KANSAS CITY, Mo. (CN) - A convicted killer's execution this month "will almost inevitably lead to a bloody, prolonged and excruciating execution because of substantial risks unique to "the condemned man, he claims in a federal lawsuit.
Russell Bucklew seeks an emergency injunction against the Missouri Department of Corrections.
Missouri's execution procedures are similar to Oklahoma's whose botched execution of a Clayton Lockett last month caused an international furor. It took Lockett 30 minutes to die, writhing, of a heart attack.
Bucklew was convicted in 1997 of first-degree murder, kidnapping, first-degree burglary, rape and armed criminal action. He shot Michael Sanders to death and then kidnapped his ex-girlfriend and raped her before being wounded in a shootout with police.

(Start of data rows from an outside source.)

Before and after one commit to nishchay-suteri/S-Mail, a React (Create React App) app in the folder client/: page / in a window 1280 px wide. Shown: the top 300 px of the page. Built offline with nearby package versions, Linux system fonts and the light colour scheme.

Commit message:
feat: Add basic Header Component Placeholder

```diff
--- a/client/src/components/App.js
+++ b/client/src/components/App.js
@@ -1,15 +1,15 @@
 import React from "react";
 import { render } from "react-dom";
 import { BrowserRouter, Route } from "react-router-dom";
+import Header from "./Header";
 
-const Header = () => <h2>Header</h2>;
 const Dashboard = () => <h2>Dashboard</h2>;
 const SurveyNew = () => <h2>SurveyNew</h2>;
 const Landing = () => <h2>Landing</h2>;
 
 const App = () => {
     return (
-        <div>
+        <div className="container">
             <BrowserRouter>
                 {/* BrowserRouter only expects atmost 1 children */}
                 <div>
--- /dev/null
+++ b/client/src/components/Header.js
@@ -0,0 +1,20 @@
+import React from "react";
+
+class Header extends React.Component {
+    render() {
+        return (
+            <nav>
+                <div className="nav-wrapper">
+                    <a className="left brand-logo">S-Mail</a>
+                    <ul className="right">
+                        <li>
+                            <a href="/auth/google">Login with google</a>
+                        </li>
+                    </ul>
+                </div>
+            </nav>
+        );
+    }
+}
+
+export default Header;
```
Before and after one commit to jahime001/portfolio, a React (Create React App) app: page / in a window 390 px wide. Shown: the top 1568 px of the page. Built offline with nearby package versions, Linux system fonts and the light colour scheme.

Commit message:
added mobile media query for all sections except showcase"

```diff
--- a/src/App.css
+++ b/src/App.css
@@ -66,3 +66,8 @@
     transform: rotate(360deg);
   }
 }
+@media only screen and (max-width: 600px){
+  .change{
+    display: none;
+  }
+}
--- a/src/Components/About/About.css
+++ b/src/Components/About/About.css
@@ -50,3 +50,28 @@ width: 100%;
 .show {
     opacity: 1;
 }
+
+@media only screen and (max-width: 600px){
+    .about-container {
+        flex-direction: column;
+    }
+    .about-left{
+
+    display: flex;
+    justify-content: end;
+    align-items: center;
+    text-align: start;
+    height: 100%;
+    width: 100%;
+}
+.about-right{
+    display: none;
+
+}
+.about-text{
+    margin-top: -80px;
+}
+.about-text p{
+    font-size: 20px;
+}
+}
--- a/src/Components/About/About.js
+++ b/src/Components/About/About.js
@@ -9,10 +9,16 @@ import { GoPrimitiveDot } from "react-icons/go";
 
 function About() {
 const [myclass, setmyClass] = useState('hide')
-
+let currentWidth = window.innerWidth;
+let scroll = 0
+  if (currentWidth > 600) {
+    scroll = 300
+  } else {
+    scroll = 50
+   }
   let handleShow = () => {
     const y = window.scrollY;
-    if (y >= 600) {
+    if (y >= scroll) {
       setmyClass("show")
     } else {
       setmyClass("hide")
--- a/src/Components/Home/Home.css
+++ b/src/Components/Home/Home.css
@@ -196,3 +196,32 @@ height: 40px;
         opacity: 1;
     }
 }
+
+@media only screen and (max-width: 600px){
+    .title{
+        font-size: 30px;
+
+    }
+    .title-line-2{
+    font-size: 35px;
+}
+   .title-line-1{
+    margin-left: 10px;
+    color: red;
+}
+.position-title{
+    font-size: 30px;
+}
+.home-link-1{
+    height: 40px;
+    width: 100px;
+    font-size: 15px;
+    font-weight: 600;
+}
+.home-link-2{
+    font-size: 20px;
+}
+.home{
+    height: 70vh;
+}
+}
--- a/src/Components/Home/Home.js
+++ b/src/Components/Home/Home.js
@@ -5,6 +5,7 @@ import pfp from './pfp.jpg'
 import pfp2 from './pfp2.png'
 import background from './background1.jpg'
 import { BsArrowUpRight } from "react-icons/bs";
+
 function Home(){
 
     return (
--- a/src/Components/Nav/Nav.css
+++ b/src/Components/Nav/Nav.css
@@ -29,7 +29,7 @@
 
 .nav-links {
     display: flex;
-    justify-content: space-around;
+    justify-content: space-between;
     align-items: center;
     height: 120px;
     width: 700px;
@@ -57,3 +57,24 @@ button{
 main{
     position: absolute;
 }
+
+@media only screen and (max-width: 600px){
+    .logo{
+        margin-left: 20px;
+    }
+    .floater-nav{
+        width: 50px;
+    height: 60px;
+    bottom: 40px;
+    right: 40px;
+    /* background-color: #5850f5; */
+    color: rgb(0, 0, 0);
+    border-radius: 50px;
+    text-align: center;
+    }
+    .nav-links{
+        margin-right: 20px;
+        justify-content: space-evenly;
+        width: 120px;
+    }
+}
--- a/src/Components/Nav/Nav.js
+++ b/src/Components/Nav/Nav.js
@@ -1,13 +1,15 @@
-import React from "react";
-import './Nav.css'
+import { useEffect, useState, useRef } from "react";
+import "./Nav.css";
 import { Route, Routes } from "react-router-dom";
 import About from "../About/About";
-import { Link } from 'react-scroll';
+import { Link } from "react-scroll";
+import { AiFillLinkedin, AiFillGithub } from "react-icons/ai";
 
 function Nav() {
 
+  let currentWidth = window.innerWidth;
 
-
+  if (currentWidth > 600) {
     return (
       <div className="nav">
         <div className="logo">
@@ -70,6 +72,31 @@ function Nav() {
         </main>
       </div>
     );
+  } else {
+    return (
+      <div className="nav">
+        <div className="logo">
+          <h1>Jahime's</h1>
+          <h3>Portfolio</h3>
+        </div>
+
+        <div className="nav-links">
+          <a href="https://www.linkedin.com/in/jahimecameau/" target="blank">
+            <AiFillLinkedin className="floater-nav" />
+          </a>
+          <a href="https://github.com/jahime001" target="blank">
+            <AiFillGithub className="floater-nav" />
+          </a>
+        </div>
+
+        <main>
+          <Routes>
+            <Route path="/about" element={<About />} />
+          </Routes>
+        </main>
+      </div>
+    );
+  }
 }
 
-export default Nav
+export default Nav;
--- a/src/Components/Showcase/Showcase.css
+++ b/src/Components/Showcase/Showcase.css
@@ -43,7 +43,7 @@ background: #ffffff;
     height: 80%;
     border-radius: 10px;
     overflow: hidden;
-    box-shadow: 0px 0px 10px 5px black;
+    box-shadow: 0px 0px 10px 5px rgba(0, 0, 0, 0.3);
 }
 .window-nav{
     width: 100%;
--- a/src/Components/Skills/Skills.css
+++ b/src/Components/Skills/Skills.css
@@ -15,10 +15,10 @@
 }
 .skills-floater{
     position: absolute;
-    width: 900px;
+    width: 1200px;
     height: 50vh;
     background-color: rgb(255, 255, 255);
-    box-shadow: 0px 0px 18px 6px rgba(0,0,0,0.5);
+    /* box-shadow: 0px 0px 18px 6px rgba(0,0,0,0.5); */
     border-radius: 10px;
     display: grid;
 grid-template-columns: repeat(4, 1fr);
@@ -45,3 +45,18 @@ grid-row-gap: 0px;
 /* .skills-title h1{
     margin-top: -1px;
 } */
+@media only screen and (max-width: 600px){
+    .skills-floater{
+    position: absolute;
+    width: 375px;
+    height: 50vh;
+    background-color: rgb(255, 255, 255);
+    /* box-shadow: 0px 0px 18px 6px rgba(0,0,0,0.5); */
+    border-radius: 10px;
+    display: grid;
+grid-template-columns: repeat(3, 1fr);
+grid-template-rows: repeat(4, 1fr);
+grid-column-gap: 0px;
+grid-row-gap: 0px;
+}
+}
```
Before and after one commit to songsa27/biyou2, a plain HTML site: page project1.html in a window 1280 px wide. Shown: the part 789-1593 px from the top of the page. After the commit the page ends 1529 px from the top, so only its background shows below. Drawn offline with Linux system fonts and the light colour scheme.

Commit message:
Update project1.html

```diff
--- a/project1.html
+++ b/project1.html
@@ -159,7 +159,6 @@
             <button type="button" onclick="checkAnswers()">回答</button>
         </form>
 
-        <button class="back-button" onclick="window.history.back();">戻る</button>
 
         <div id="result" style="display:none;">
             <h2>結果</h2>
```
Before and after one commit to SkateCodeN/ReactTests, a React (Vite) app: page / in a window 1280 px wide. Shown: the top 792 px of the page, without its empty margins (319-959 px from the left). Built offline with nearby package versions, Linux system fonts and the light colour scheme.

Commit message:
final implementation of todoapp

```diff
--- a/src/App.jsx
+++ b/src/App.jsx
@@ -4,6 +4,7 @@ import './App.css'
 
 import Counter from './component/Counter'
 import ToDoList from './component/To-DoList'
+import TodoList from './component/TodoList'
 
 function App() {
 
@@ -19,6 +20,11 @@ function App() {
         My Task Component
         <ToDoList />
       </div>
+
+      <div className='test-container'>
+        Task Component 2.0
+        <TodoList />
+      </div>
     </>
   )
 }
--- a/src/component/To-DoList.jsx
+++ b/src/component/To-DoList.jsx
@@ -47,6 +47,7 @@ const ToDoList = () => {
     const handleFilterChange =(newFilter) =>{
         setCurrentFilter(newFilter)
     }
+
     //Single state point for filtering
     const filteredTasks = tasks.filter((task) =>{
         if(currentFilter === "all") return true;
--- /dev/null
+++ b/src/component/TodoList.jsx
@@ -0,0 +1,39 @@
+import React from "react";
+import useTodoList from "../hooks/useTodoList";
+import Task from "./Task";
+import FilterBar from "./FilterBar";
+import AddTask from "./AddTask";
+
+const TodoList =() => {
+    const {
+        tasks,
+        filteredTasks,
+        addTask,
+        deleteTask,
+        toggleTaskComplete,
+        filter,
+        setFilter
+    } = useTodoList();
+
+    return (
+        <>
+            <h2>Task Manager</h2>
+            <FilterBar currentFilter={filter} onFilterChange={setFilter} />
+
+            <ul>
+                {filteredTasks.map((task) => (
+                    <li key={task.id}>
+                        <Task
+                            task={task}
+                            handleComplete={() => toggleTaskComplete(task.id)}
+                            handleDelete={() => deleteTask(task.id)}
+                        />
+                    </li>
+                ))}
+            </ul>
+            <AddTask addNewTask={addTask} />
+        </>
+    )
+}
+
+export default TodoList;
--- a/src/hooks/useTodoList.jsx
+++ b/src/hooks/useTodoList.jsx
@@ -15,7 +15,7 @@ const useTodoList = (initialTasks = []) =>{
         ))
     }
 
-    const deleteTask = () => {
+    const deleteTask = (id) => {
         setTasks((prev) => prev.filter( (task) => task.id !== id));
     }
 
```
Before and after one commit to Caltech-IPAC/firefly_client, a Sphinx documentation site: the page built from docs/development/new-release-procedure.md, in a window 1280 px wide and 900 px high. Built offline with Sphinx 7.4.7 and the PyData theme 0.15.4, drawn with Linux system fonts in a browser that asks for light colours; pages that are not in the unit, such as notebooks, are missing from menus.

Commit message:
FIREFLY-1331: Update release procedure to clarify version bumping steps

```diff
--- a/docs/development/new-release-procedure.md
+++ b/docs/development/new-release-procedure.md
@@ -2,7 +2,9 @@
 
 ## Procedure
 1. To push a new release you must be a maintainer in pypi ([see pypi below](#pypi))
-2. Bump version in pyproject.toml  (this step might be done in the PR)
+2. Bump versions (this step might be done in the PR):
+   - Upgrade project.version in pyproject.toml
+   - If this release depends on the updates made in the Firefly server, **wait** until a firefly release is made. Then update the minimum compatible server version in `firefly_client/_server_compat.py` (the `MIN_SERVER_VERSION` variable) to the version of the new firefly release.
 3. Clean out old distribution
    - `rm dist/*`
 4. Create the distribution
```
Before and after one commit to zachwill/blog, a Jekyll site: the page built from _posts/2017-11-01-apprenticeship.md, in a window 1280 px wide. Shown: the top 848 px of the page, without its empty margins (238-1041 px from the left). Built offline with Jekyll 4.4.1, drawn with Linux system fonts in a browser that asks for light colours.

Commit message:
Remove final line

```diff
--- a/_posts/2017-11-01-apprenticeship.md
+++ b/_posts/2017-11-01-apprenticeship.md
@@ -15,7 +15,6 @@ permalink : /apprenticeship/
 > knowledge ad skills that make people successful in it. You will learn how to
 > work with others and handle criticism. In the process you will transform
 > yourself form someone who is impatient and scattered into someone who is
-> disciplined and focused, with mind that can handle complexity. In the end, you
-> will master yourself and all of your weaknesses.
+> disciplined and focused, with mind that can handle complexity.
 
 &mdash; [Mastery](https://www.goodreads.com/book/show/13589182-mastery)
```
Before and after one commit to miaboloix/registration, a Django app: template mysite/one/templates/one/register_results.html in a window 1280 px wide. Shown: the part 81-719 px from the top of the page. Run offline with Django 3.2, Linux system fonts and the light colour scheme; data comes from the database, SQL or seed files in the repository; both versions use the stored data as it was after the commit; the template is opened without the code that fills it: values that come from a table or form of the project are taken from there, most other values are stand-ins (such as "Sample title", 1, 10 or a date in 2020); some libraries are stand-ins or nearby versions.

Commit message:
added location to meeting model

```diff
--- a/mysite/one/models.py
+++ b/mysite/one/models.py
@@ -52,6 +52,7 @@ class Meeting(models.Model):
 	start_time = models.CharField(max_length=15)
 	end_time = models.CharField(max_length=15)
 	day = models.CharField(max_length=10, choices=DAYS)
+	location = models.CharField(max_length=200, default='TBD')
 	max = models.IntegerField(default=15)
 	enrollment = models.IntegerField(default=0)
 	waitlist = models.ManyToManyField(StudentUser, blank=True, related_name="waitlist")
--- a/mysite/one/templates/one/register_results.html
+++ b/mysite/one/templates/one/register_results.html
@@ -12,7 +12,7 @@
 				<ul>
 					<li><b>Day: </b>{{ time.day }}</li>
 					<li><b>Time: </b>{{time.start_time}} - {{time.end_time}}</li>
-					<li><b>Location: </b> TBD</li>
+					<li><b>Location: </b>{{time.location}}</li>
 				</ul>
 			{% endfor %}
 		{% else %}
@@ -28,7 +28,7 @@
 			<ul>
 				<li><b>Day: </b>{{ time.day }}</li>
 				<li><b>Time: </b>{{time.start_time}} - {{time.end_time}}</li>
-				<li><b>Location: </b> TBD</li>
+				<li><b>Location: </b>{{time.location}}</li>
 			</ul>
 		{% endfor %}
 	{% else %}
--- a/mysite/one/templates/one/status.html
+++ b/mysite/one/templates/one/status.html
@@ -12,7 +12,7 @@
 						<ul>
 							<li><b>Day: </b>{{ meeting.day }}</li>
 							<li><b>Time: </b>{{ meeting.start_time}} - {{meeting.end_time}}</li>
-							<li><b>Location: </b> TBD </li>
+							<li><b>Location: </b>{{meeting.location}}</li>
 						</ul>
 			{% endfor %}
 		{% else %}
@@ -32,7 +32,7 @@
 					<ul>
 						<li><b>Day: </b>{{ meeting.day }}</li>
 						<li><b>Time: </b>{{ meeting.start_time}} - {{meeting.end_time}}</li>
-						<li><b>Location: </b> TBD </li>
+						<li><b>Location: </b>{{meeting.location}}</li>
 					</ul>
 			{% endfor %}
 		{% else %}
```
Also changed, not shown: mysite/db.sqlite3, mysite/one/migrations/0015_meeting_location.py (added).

Later, Bucklew escaped from prison and attacked his ex-girlfriend's mother with a hammer. A prosecutor called Bucklew "a homicidal Energizer bunny" because of his persistence in going after his victims, the Southeast Missourian reported.
In his lawsuit, Bucklew claims he has a vascular tumor that will cause extreme pain and suffering, violating his Eighth Amendment rights, if he is executed by lethal injection on May 21.
"The size of Mr. Bucklew's tumor and the weakness of his distended vessels create a very substantial risk that he will suffer excruciating, even tortuous pain during an execution," the complaint states.
"Because the vascular tumor partially obstructs Mr. Bucklew's airway, he is at high risk of choking during an execution, particularly if distended vessels in his mouth or throat rupture and bleed. This will cause gasping and coughing that Mr. Bucklew will experience as suffocation.
"There is also a grave risk that, because of Mr. Bucklew's severe vascular malformations, the lethal drug will not circulate as intended, delaying the suppression of the central nervous system and prolonging the execution - which will likely cause excruciating pain to Mr. Bucklew. These risks are heightened by the use of a compounded drug, pentobarbital, in the absence of any disclosure about the drug's safety, purity and potency. In fact, the Department of Corrections will not even confirm whether the drug is subject to any laboratory testing whatsoever."
Bucklew claims the state has no protocol for executing a prisoner with a complex medical condition such as his, and that a qualified physician should be in the chamber for the sole purpose of reviving him if the execution is not successful.
Bucklew's 28-page lawsuit cites Oklahoma's botch execution of Clayton Lockett on April 29, after which the state called off the execution of a man who also was to die that day.
Bucklew's execution would be the sixth in as many months in Missouri, since the use of pentobarbital was approved. Previously, prisoners unsuccessfully challenged the state's execution protocol citing the secrecy around where the state was getting the pentobarbital. Bucklew is the first prisoner to argue that a health condition could complicate the execution.
None of the inmates reportedly had discomfort in previous five executions.
Bucklew is represented by Cheryl A. Pilate of Morgan Pilate.